◆ **Prompt**:
In the entries that follow, how many lines include "same"? Give the number and nothing else.

◆ **Records for the exercise**:

..............................

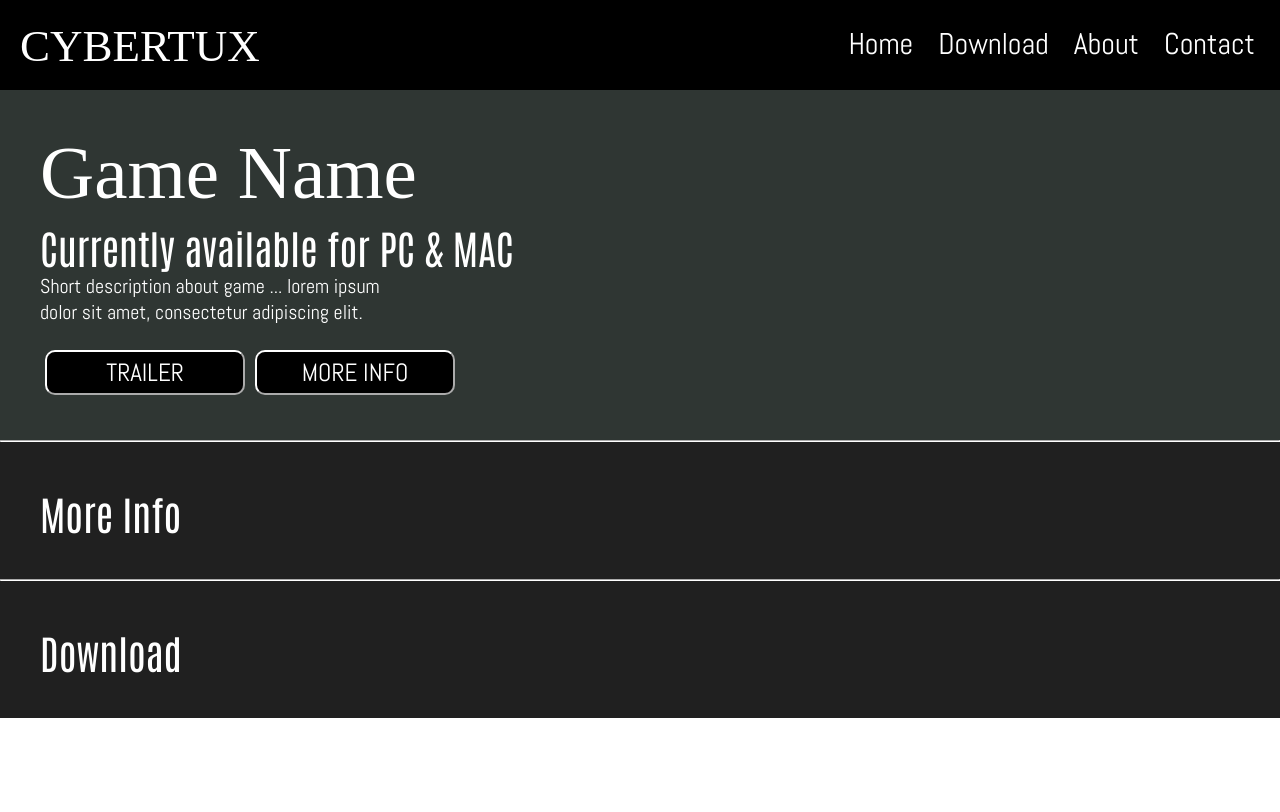
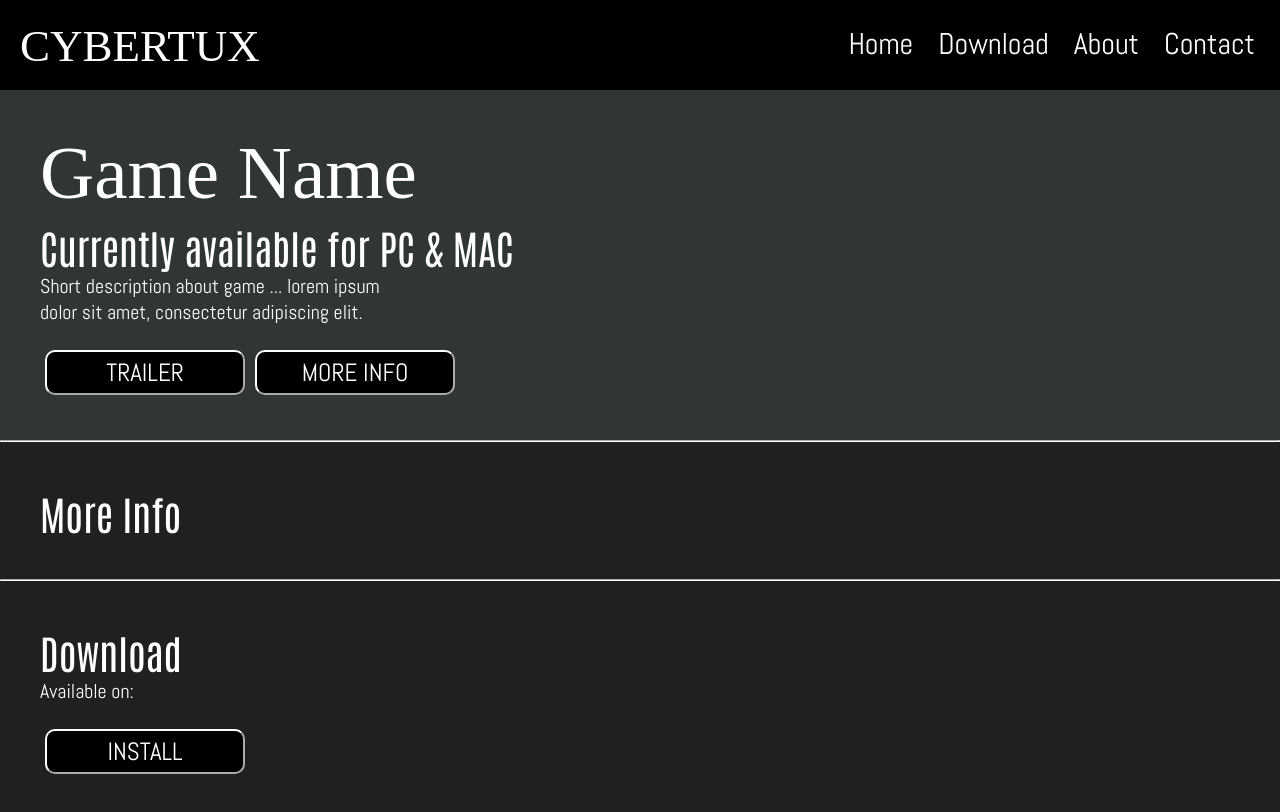
Before and after one commit to TeamTUX-UH/WebsiteF22, a React (Create React App) app in the folder client/: page / in a window 1280 px wide. Shown: the top 812 px of the page. Built offline with nearby package versions, Linux system fonts and the light colour scheme; a web font is replaced by a local one.

Commit message:
Create link to the github game

```diff
--- a/client/src/pages/Download.tsx
+++ b/client/src/pages/Download.tsx
@@ -2,12 +2,22 @@ import React from "react";
 import "./styles/Info.css";
 
 export interface IDownloadProps {}
+
+// function downloadExe() {
+//   window.location.href="./src/assets/game"
+// };
 
 const Download: React.FunctionComponent<IDownloadProps> = (props) => {
   return (
     <div>
       <div className="Background2">
         <p className="Subheading">Download</p>
+        <p className="Description">Available on: <br/></p>
+        <a href="https://github.com/TeamTUX-UH/WebsiteF22">
+          <button>
+            INSTALL
+          </button>
+        </a>
       </div>
     </div>
   );
```
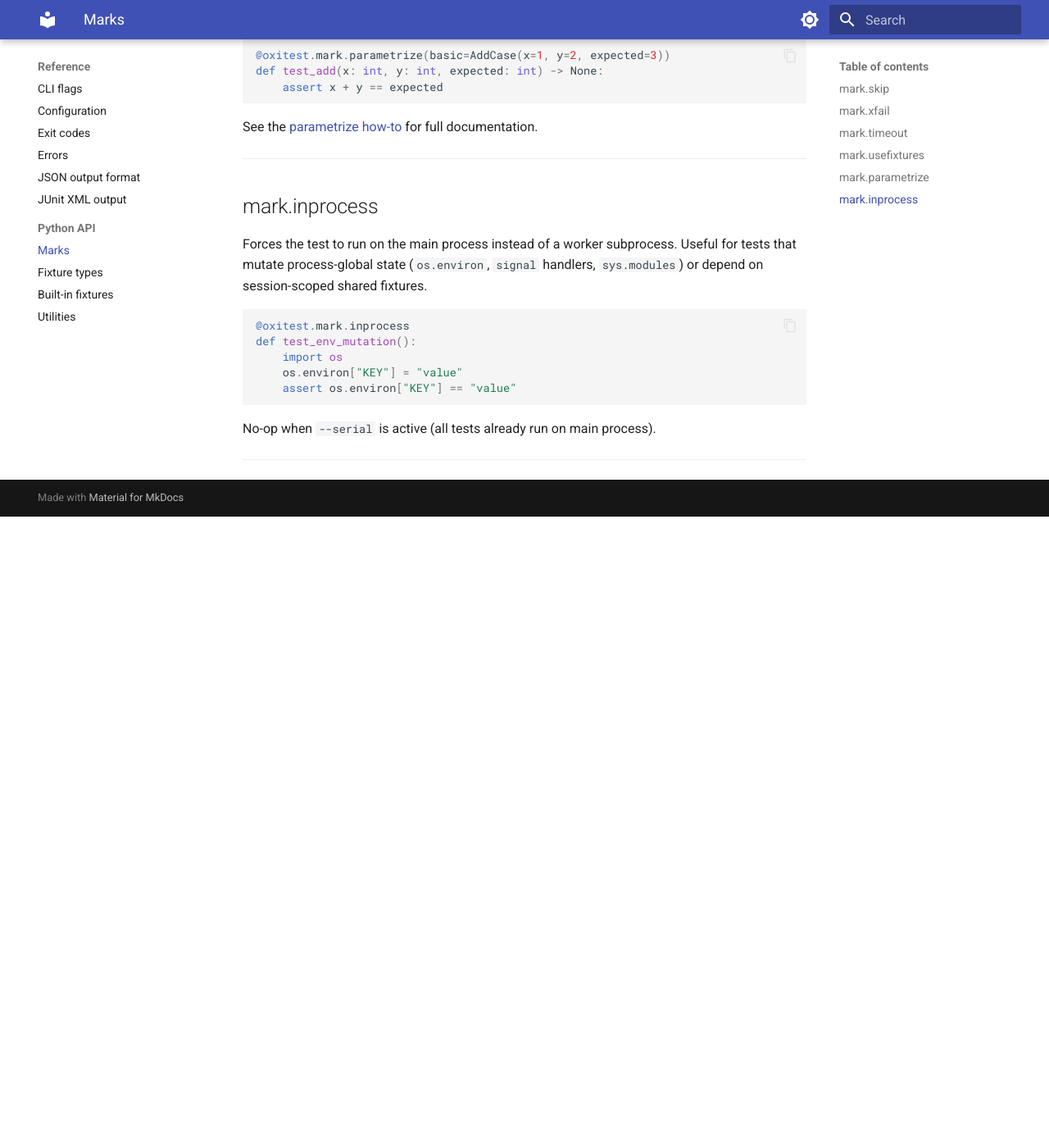
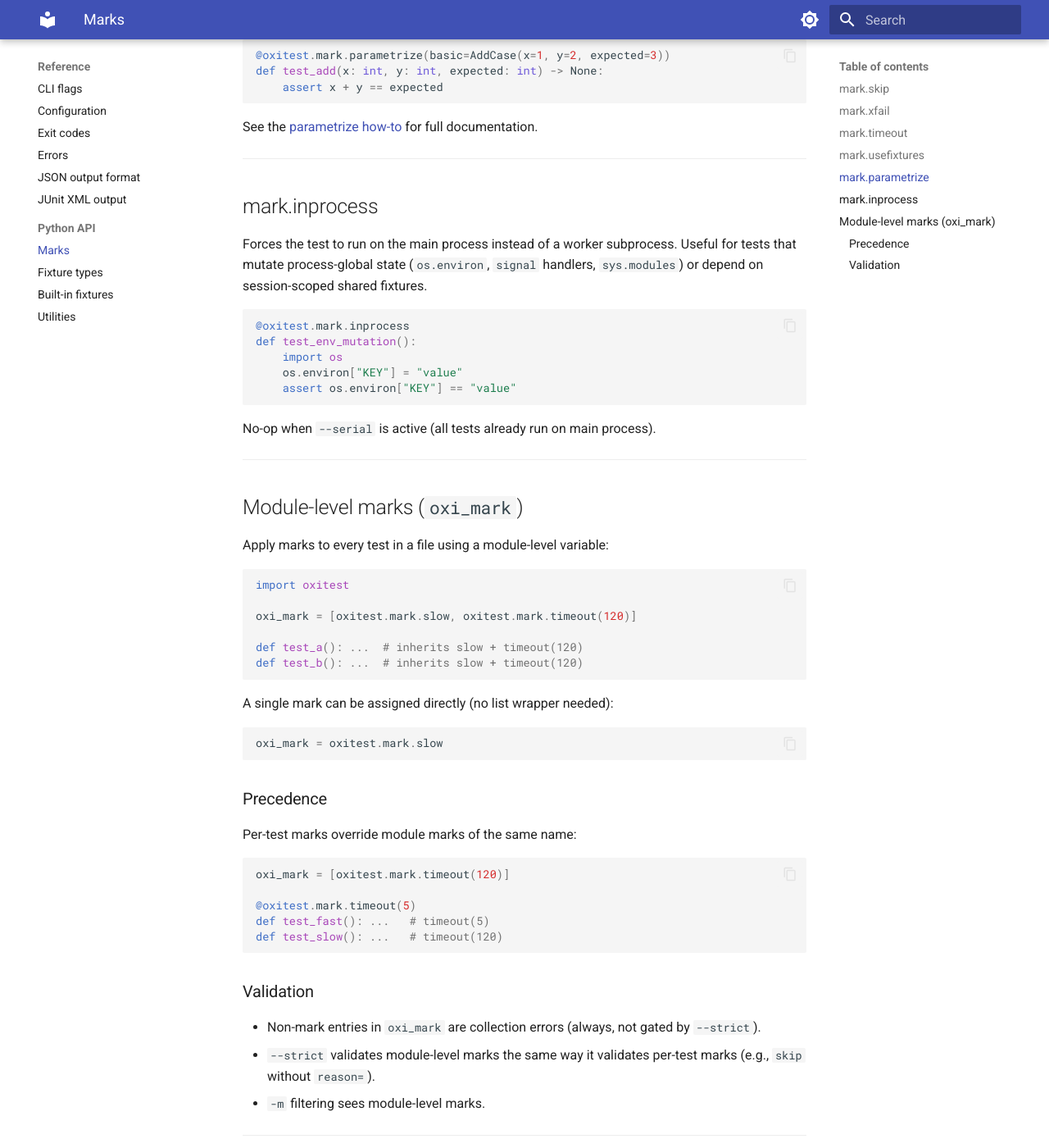
Before and after one commit to kalonji-tools/oxitest, an MkDocs documentation site: the page built from docs/src/reference/python-api/marks.md, in a window 1280 px wide and 1400 px high, scrolled down 2760 px. Shown: the whole window at 82% size. Built offline with MkDocs 1.6.1 and Material for MkDocs 9.7.7, drawn with Linux system fonts in a browser that asks for light colours; before the commit the page ends 3390 px from its top, so only the background shows below that.

Commit message:
docs(marks): add oxi_mark module-level marks reference

````diff
--- a/docs/src/reference/python-api/marks.md
+++ b/docs/src/reference/python-api/marks.md
@@ -138,3 +138,42 @@ def test_env_mutation():
 No-op when `--serial` is active (all tests already run on main process).
 
 ---
+
+## Module-level marks (`oxi_mark`)
+
+Apply marks to every test in a file using a module-level variable:
+
+```python
+import oxitest
+
+oxi_mark = [oxitest.mark.slow, oxitest.mark.timeout(120)]
+
+def test_a(): ...  # inherits slow + timeout(120)
+def test_b(): ...  # inherits slow + timeout(120)
+```
+
+A single mark can be assigned directly (no list wrapper needed):
+
+```python
+oxi_mark = oxitest.mark.slow
+```
+
+### Precedence
+
+Per-test marks override module marks of the same name:
+
+```python
+oxi_mark = [oxitest.mark.timeout(120)]
+
+@oxitest.mark.timeout(5)
+def test_fast(): ...   # timeout(5)
+def test_slow(): ...   # timeout(120)
+```
+
+### Validation
+
+- Non-mark entries in `oxi_mark` are collection errors (always, not gated by `--strict`).
+- `--strict` validates module-level marks the same way it validates per-test marks (e.g., `skip` without `reason=`).
+- `-m` filtering sees module-level marks.
+
+---
````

..............................

◆ **Answer**:
2